_Work request_
Scan the data below and give the number of lines that include the word "README", with no other words.

(Difference listings)
* * * * *

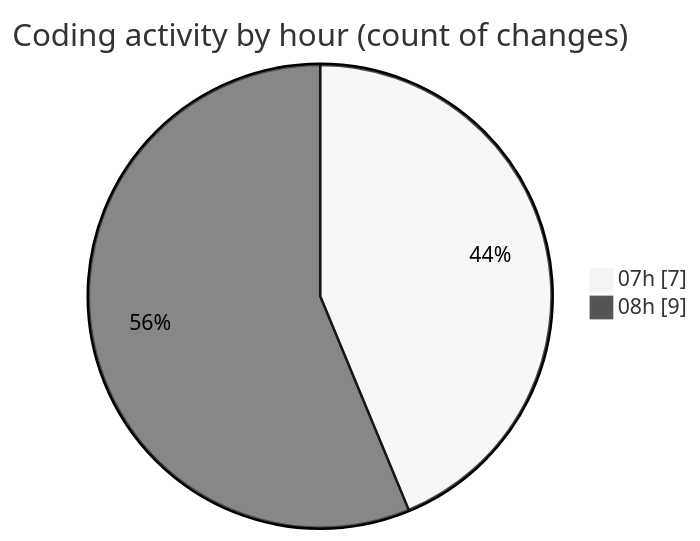
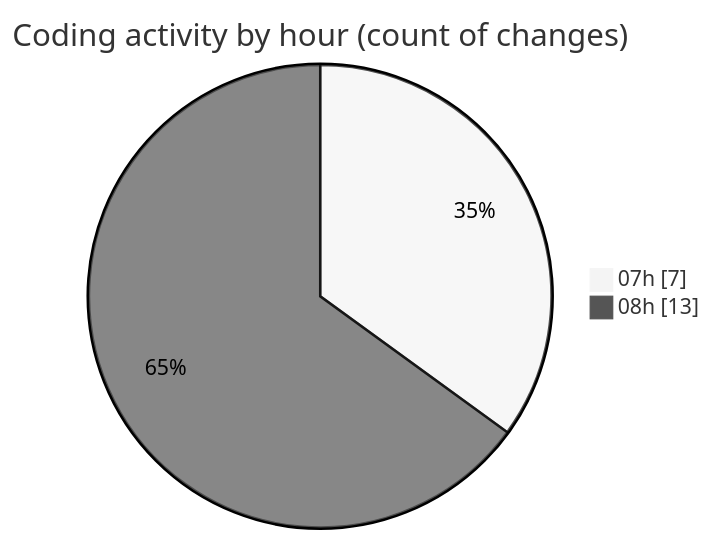
Before and after one commit to Elitesun/code-tracking: the second of 2 diagrams in 2025-05-04/niten/README.md, drawn with Mermaid (neutral theme). The commit also changed other lines of this file and 1 other file, not shown here.

````diff
--- a/2025-05-04/niten/README.md
+++ b/2025-05-04/niten/README.md
@@ -35,6 +36,6 @@
 ```mermaid
 pie showData
 title Coding activity by hour (count of changes)
 "07h" : 7
-"08h" : 9
+"08h" : 13
 ```
````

* * * * *

_Answer to this exercise_
3